YOUR OBJECTIVE: Reproduce the listing exactly. Omit pictures.
──────── DATA FOR THIS TASK ────────
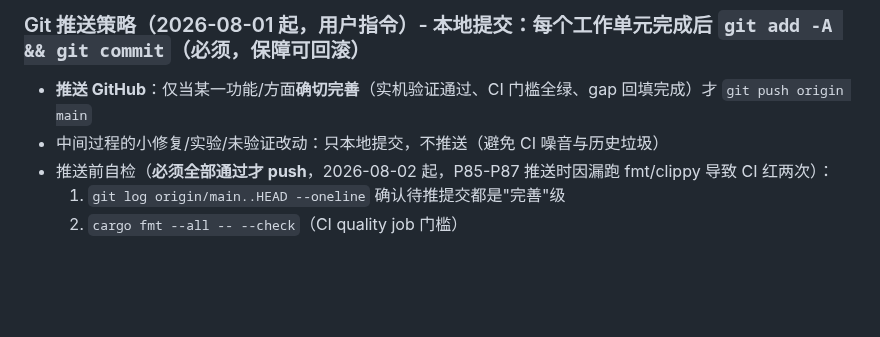
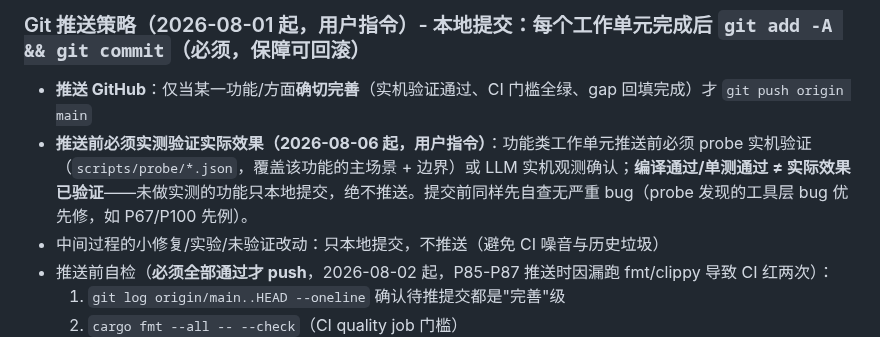
Before and after one commit to XJungit/seeker-craft, a Markdown page: AGENTS.md, the part around the change. Drawn GitHub-style; blank space fills up the shorter version.

Commit message:
docs: AGENTS.md 推送纪律强化——未实测验证实际效果的功能绝不推送（用户指令 2026-08-06）

```diff
--- a/AGENTS.md
+++ b/AGENTS.md
@@ -38,6 +38,7 @@
 
 ### Git 推送策略（2026-08-01 起，用户指令）- **本地提交**：每个工作单元完成后 `git add -A && git commit`（必须，保障可回滚）
 - **推送 GitHub**：仅当某一功能/方面**确切完善**（实机验证通过、CI 门槛全绿、gap 回填完成）才 `git push origin main`
+- **推送前必须实测验证实际效果（2026-08-06 起，用户指令）**：功能类工作单元推送前必须 probe 实机验证（`scripts/probe/*.json`，覆盖该功能的主场景 + 边界）或 LLM 实机观测确认；**编译通过/单测通过 ≠ 实际效果已验证**——未做实测的功能只本地提交，绝不推送。提交前同样先自查无严重 bug（probe 发现的工具层 bug 优先修，如 P67/P100 先例）。
 - 中间过程的小修复/实验/未验证改动：只本地提交，不推送（避免 CI 噪音与历史垃圾）
 - 推送前自检（**必须全部通过才 push**，2026-08-02 起，P85-P87 推送时因漏跑 fmt/clippy 导致 CI 红两次）：
   1. `git log origin/main..HEAD --oneline` 确认待推提交都是"完善"级
```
────────
EXERCISE SOLUTION:
Before and after one commit to XJungit/seeker-craft, a Markdown page: AGENTS.md, the part around the change. Drawn GitHub-style; blank space fills up the shorter version.

Commit message:
docs: AGENTS.md 推送纪律强化——未实测验证实际效果的功能绝不推送（用户指令 2026-08-06）

```diff
--- a/AGENTS.md
+++ b/AGENTS.md
@@ -38,6 +38,7 @@
 
 ### Git 推送策略（2026-08-01 起，用户指令）- **本地提交**：每个工作单元完成后 `git add -A && git commit`（必须，保障可回滚）
 - **推送 GitHub**：仅当某一功能/方面**确切完善**（实机验证通过、CI 门槛全绿、gap 回填完成）才 `git push origin main`
+- **推送前必须实测验证实际效果（2026-08-06 起，用户指令）**：功能类工作单元推送前必须 probe 实机验证（`scripts/probe/*.json`，覆盖该功能的主场景 + 边界）或 LLM 实机观测确认；**编译通过/单测通过 ≠ 实际效果已验证**——未做实测的功能只本地提交，绝不推送。提交前同样先自查无严重 bug（probe 发现的工具层 bug 优先修，如 P67/P100 先例）。
 - 中间过程的小修复/实验/未验证改动：只本地提交，不推送（避免 CI 噪音与历史垃圾）
 - 推送前自检（**必须全部通过才 push**，2026-08-02 起，P85-P87 推送时因漏跑 fmt/clippy 导致 CI 红两次）：
   1. `git log origin/main..HEAD --oneline` 确认待推提交都是"完善"级
```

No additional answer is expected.